“It is clear that mistakes were made and that the MEDC is making changes that will ensure these errors don’t happen again,” said state Sen. Mike Nofs, R-Battle Creek, who serves as vice chair of the committee. “We need to avoid a knee jerk reaction, as so often happens in Lansing. We must get the facts in this case and find out what went wrong so that the necessary reforms can be made.”
Richard Short, chairman of Renewable and Sustainable Companies LLC (RASCO), a so-called green energy company based out of Short’s mobile home near Flint, was convicted in 2002 of embezzling money. Short was on parole when he received the $9.1 million tax credit from the state, which the company claimed it planned to use for renewable energy to provide power and other services to the developing world.
Nofs, a career law enforcement officer familiar with background checks and investigations, said it is difficult to understand how Mr. Short’s application slipped through the MEDC’s fingers.
“It is amazing that no background or reference checking was done,” said Nofs. “Whether it is $9 or $9 million, taxpayers should expect that due diligence is being done when their money is handed out for tax credits.
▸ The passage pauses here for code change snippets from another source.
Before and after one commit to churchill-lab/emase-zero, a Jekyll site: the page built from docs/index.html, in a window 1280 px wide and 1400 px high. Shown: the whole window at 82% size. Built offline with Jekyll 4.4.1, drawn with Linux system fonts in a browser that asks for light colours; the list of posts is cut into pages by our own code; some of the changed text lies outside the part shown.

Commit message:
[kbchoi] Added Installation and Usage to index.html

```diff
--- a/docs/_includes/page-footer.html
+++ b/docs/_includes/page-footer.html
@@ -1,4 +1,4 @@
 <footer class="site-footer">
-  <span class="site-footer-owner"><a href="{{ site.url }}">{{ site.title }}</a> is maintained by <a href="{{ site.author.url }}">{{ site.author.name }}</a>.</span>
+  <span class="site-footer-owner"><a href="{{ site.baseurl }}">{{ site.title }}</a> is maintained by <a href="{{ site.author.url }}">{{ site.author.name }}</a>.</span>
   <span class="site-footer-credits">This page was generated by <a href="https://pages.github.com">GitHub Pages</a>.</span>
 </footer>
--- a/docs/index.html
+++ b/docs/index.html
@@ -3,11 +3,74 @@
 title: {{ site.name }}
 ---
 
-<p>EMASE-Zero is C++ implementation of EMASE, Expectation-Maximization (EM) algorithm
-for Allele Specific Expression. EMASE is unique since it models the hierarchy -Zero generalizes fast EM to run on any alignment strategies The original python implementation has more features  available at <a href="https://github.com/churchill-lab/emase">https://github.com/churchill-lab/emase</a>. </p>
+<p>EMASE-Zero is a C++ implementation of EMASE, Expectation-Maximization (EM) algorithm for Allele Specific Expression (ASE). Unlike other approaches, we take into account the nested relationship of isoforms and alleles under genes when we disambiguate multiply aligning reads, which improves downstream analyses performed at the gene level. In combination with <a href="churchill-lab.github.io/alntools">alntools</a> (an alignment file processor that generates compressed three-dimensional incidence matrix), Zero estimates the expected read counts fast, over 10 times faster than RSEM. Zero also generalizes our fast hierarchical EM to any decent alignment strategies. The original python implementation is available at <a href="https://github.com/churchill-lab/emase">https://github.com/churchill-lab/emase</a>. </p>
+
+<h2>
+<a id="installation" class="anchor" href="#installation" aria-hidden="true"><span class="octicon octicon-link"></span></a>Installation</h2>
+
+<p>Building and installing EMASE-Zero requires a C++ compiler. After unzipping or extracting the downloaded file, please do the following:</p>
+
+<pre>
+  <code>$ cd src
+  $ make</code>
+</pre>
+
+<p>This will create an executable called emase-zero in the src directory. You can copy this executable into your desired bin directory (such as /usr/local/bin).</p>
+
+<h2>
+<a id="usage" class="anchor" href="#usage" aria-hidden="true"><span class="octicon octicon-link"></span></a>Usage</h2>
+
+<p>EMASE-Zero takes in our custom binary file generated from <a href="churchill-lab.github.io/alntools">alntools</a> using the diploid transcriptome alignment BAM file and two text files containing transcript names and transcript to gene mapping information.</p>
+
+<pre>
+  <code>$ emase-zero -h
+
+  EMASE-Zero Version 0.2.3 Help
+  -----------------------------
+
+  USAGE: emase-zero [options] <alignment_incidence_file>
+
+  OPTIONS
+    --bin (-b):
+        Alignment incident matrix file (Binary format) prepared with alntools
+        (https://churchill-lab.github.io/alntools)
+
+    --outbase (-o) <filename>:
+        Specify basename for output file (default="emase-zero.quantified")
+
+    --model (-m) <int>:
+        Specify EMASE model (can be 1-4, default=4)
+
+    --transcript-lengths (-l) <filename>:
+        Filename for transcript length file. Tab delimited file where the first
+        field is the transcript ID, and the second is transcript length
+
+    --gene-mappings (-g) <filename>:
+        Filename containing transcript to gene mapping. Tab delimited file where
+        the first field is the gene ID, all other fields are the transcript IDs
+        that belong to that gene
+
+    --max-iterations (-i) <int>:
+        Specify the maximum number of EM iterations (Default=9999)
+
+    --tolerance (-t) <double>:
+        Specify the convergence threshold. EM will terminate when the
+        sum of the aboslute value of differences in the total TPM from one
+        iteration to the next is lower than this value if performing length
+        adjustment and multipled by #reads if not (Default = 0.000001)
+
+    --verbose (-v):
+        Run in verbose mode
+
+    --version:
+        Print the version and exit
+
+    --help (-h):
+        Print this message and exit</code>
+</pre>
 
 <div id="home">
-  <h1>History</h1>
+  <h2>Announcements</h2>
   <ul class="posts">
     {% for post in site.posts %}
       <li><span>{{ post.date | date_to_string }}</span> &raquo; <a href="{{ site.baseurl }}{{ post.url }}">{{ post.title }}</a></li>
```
Thankfully no money was actually paid out in this case, but it is troubling that the application made it as far as it did.
“It is my expectation that through these hearings and impending changes to the process, increased transparency and accountability will help prevent future mistakes from occurring.”